Stormy conditions didn't dampen anyone's enthusiasm Monday as Franklin Elementary School, Moline, reopened its doors.
More than 200 people attended the celebration. A standing-room-only crowd exceeded the 100 chairs set up for the occasion.
"Welcome to the new looking Franklin Elementary," Moline-Coal Valley School District superintendent Lanty McGuire said to open the public ribbon-cutting ceremony.
That preceded an "Unpack Your Backpack" event to show the school off to students.
James Russell, president and CEO of Davenport's Russell Construction Co., tested the audience with a math question.
"We spent $4.3 million in 90 days to put this all together, so what did it cost per day?"
He answered. "It cost $47,000 per day."
It took 170 trades people to complete the project, he said.
A September 2017 fire caused the school to relocate to a former Western Illinois University/IBM building on Moline's 60th Street, leased for the school year from the Joe Lemon family.
Joe Lemon Sr. and Jr. attended Monday's gathering, and said they were impressed by the community turnout
After the fire, only five days of education were lost, McGuire said. With a weekend, it took eight days for classes to resume, an "unbelievable short amount of time," he said.
McGuire called it an exciting day to "welcome our students back to their home school. It takes a village to raise a child, and the refurbishing of Franklin is a good example of that," he said.
Macy McCurdy, 8, entering the third grade, was equally excited, especially by the air-conditioned building.
Her mom, PTA president Julie Dean-McCurdy, thought workers did a "beautiful job," and agreed with her daughter that it all looks bigger and brighter than the old Franklin, although the school's 30,578 square footage remained the same.
Franklin was built in 1952, and had additions built in 1954 and 1968, according to school records provided by Candace Sountris, school district public information and communications director.
Among emergency responders who answered the fire call were state Sen. Neil Anderson, R-Andalusia, and Ron Crouch. Crouch has been a Moline Second Alarmer for 49 years, but was at the ceremony representing the Quad-Cities Chamber of Commerce as an ambassador.

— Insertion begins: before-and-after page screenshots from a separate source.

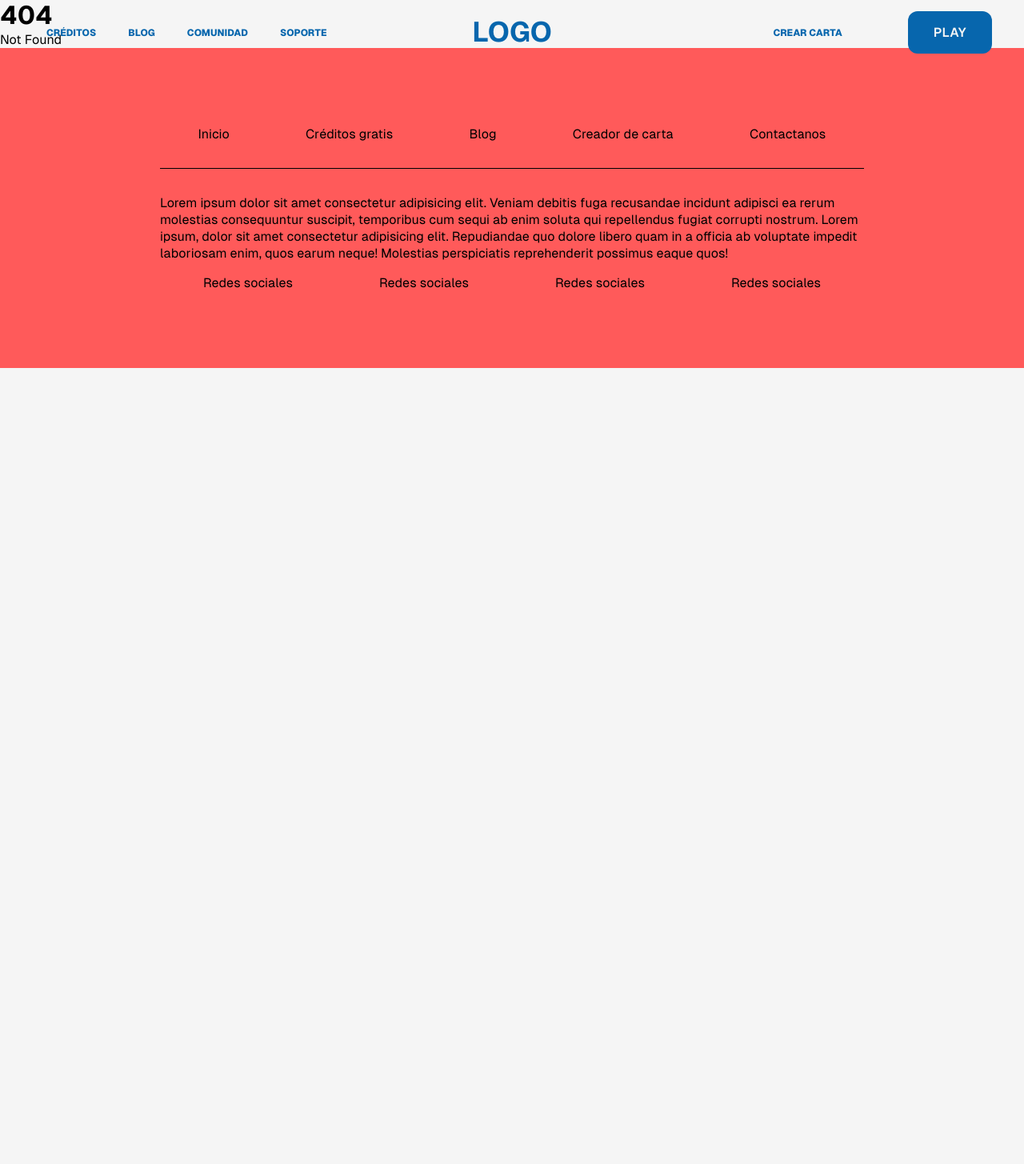
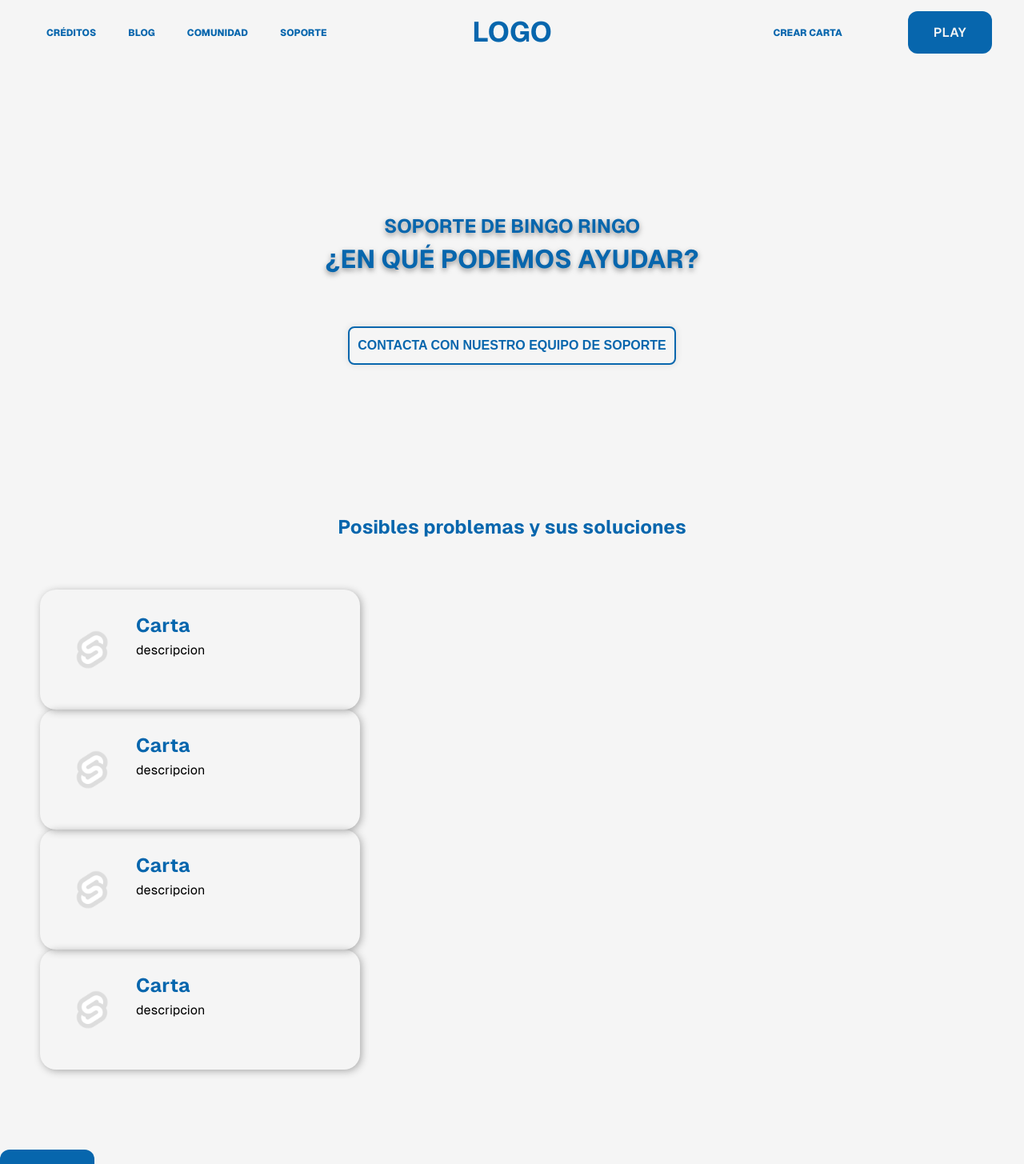
Before and after one commit to RaedRNP/bingo, a SvelteKit app: page /soporte in a window 1280 px wide. Before the commit this address had no page. Shown: the top 1455 px of the page at 80% size. Before the commit the page ends 800 px from the top, so only its background shows below. Built offline with nearby package versions, Linux system fonts and the light colour scheme.

Commit message:
creando pagina de soporte y arreglando cosas minimas de componentes y diseno

```diff
--- a/src/components/Btn.svelte
+++ b/src/components/Btn.svelte
@@ -15,14 +15,13 @@
 
     .btn {
         background: var(--button-bg);
+        display: inline-block;
         cursor: pointer;
         text-decoration: none;
         padding: 1rem 2rem;
-        margin: 8px 0;
         color: var(--text-color-btn);
         font-weight: 600;
         text-transform: uppercase;
-        position: relative;
         border-radius: 12px;
     }
     .btn:hover {
--- a/src/components/Navbar.svelte
+++ b/src/components/Navbar.svelte
@@ -13,10 +13,10 @@
         <li><a href="/">Créditos</a></li>
         <li><a href="/">Blog</a></li>
         <li><a href="/">Comunidad</a></li>
-        <li><a href="/">Soporte</a></li>
+        <li><a href="/soporte">Soporte</a></li>
         <!-- <li><a href="/">Tienda</a></li> -->
         <div class="hidden-btn">
-            <Btn title="PLAY" />
+            <Btn title="Jugar" />
         </div>
     </ul>
     <a class="logo" href="/">LOGO</a> <!-- Change for img tag when real logo -->
@@ -24,7 +24,7 @@
         <li>
             <a href="/">Crear carta</a>
         </li>
-        <Btn title='PLAY' link='/login' />
+        <Btn title='PLAY' link='/inicio-sesion' />
     </ul>
 </header>
 
--- /dev/null
+++ b/src/lib/generalInfoVars.ts
@@ -0,0 +1 @@
+export let SiteName: string = "Bingo Ringo";
--- a/src/routes/+layout.svelte
+++ b/src/routes/+layout.svelte
@@ -25,6 +25,15 @@
         --background-main-color: #f5f5f5;
         --main-text-color: #0766AD;
         --alert-color: #F7EC09;
+
+        --text-shadow: #33333380 0 3px 6px;
+        --margin-friend: 8px;
+        --margin-aquintances: 64px;
+
+        --title-size: 60px;
+        --sub-title-size: 30px;
+        --title-size-mobile: 30px;
+        --sub-title-size-mobile: 15px;
     }
 
     :global(*) {
--- a/src/routes/+page.svelte
+++ b/src/routes/+page.svelte
@@ -1,7 +1,7 @@
 <script>
     import Btn from '../components/Btn.svelte';
+    import { SiteName } from '$lib/generalInfoVars';
 
-    const title = "Sport's Book";
     const underTitle = "online, C.A."
     const subTitle = "Lorem ipsum dolor sit amet";
 
@@ -12,10 +12,10 @@
 <main>
     <section class="banner">
         <div class="title-section">
-            <h1>{title}</h1>
+            <h1>{SiteName}</h1>
             <span>{underTitle}</span>
             <h2>{subTitle}</h2>
-            <Btn title="play" />
+            <Btn title="play" link='/inicio-sesion' />
         </div>
     </section>
     <section class="home-section section-1">
@@ -31,21 +31,12 @@
         <div class="sub-title-section-2">
             <h2>Sub-titulo</h2>
             <p>Lorem, ipsum dolor sit amet consectetur adipisicing elit. Molestiae quod animi corrupti! Itaque doloremque animi quo magni excepturi quos distinctio possimus vero, id placeat commodi autem nulla consectetur consequatur molestiae.</p>
-            <Btn title="play" />
+            <Btn title="play" link='/inicio-sesion' />
         </div>
     </section>
 </main>
 
 <style>
-    :root {
-        --margin-friend: 8px;
-        --margin-aquintances: 64px;
-
-        --title-size: 60px;
-        --sub-title-size: 30px;
-        --title-size-mobile: 30px;
-        --sub-title-size-mobile: 15px;
-    }
     .banner {
         width: 100%;
         height: 100vh;
@@ -65,6 +56,7 @@
     }
     .title-section h1, .title-section h2 {
         color: var(--main-text-color);
+        text-shadow: var(--text-shadow);
     }
     h1 {
         text-transform: uppercase;
--- /dev/null
+++ b/src/routes/soporte/+page.svelte
@@ -0,0 +1,122 @@
+<script>
+    import Btn from "../../components/Btn.svelte";
+    import { SiteName } from "$lib/generalInfoVars";
+</script>
+
+<main class="container">
+    <div class="half-banner">
+        <h2>Soporte de {SiteName}</h2>
+        <h1>¿En qué podemos ayudar?</h1>
+        <button>Contacta con nuestro equipo de soporte</button>
+    </div>
+    <div class="guide-lines">
+        <h2 class="problems-subtitle">Posibles problemas y sus soluciones</h2>
+        <div class="reactive-cards">
+            <div class="card">
+                <img src="favicon.png" alt="favicon">
+                <h2>Carta</h2>
+                <p>descripcion</p>
+            </div>
+            <div class="card">
+                <img src="favicon.png" alt="favicon">
+                <h2>Carta</h2>
+                <p>descripcion</p>
+            </div>
+            <div class="card">
+                <img src="favicon.png" alt="favicon">
+                <h2>Carta</h2>
+                <p>descripcion</p>
+            </div>
+            <div class="card">
+                <img src="favicon.png" alt="favicon">
+                <h2>Carta</h2>
+                <p>descripcion</p>
+            </div>
+        </div>
+    </div>
+    <div class="play-zone">
+        <Btn title='Juega' />
+    </div>
+</main>
+
+<style>
+    .half-banner {
+        height: 60vh;
+        width: 100%;
+        display: flex;
+        flex-direction: column;
+        text-align: center;
+        justify-content: end;
+        align-items: center;
+        text-transform: uppercase;
+    }
+    .half-banner h2, .half-banner h1 {
+        color: var(--main-color);
+        margin: var(--margin-friend) 0 0 0;
+        text-shadow: var(--text-shadow);
+    }
+    .half-banner button {
+        width: fit-content;
+        height: 48px;
+        padding: 10px;
+        margin: var(--margin-aquintances) 0 calc(var(--margin-friend) + 16px) 0;
+        background: transparent;
+        border-radius: 8px;
+        color: var(--main-color);
+        box-shadow: 0 0 10px rgb(0, 0, 0, .1);
+        border: 2px solid var(--main-color);
+        cursor: pointer;
+        font-size: 16px;
+        font-weight: 600;
+        text-transform: uppercase;
+    }
+    .half-banner button:hover {
+        background-color: var(--main-color);
+        color: var(--background-main-color);
+    }
+    .guide-lines {
+        height: fit-content;
+        padding: 100px 50px;
+        display: flex;
+        justify-content: center;
+        align-items: center;
+        flex-direction: column;
+    }
+    .guide-lines h2 {
+        color: var(--main-color);
+    }
+    .problems-subtitle {
+        margin: var(--margin-aquintances) 0;
+    }
+    .guide-lines .reactive-cards {
+        width: 100%;
+        height: fit-content;
+    }
+    .guide-lines .reactive-cards .card {
+        width: 400px;
+        height: 150px;
+        padding: 20px;
+        position: relative;
+        border-radius: 20px;
+        box-shadow: 2px 2px 10px #33333360;
+    }
+    .guide-lines .reactive-cards .card img {
+        height: 50px;
+        width: 50px;
+        position: absolute;
+        left: 10%;
+        top: 50%;
+        transform: translateY(-50%);
+    }
+    .guide-lines .reactive-cards .card h2 {
+        position: absolute;
+        left: 30%;
+        top: 20%;
+    }
+    .guide-lines .reactive-cards .card p {
+        position: absolute;
+        left: 30%;
+        top: 50%;
+        transform: translateY(-50%);
+    }
+</style>
```
Also changed, not shown: src/routes/inicio-sesion/+page.svelte (renamed from src/routes/login/+page.svelte, +6 -3 lines), src/routes/jugar/+page.svelte (added).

Anderson also attended Monday's ceremony, and mentioned to McGuire that it certainly looked better than it did on the day of the fire.
McGuire also called it a valuable lesson for students by teaching them what to do during a crisis.
"It will be something they can carry with them through the rest of their lives, that they lived through this and have become better for it," McGuire said.
Tours of the building showed off a new lobby with a state-of-the-art security system, LED lighting throughout the building, an open library concept, a flexible art-music room, and a new Discovery Lab in a former kindergarten room, now moved up the hall, and including separate restrooms.
New floors and repainted rooms were included as tour stops, as well as a look at where the fire started in the back of the school.
The tour also featured a new screen for the school stage, where a slide show was presented to end the occasion before students proceeded unpacking their backpacks.
"Most importantly," principal Michele Pittington said, "we're home now."
Teachers all wore "Home Sweet Home" T-Shirts, as were members of the ribbon-cutting crew Jenny Densberger and Luann Lindauer, who were joined by parent Amanda Casterton and students Julia McCowan, Lucas and Jacob Berkley and Macy McCurdy.